*** Data ***

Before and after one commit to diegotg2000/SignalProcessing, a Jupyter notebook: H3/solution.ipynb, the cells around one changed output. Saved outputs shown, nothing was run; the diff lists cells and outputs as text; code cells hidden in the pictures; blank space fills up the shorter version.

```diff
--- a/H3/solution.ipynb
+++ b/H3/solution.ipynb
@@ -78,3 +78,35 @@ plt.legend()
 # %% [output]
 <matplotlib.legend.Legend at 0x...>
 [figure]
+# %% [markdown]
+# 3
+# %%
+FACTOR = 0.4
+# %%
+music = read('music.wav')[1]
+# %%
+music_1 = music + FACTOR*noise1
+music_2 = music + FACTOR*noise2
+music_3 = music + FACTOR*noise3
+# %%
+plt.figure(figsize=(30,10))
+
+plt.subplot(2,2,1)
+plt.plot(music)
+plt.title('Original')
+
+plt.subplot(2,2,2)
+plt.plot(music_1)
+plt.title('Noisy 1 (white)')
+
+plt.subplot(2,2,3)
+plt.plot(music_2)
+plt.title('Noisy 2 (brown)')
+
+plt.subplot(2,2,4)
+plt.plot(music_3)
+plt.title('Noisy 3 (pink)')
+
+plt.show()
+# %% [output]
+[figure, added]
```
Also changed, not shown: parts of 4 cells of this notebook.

*** End of Data ***

Problem: The full listing should be restated word for word.

Exercise answer:
Before and after one commit to diegotg2000/SignalProcessing, a Jupyter notebook: H3/solution.ipynb, the cells around one changed output. Saved outputs shown, nothing was run; the diff lists cells and outputs as text; code cells hidden in the pictures; blank space fills up the shorter version.

```diff
--- a/H3/solution.ipynb
+++ b/H3/solution.ipynb
@@ -78,3 +78,35 @@ plt.legend()
 # %% [output]
 <matplotlib.legend.Legend at 0x...>
 [figure]
+# %% [markdown]
+# 3
+# %%
+FACTOR = 0.4
+# %%
+music = read('music.wav')[1]
+# %%
+music_1 = music + FACTOR*noise1
+music_2 = music + FACTOR*noise2
+music_3 = music + FACTOR*noise3
+# %%
+plt.figure(figsize=(30,10))
+
+plt.subplot(2,2,1)
+plt.plot(music)
+plt.title('Original')
+
+plt.subplot(2,2,2)
+plt.plot(music_1)
+plt.title('Noisy 1 (white)')
+
+plt.subplot(2,2,3)
+plt.plot(music_2)
+plt.title('Noisy 2 (brown)')
+
+plt.subplot(2,2,4)
+plt.plot(music_3)
+plt.title('Noisy 3 (pink)')
+
+plt.show()
+# %% [output]
+[figure, added]
```
Also changed, not shown: parts of 4 cells of this notebook.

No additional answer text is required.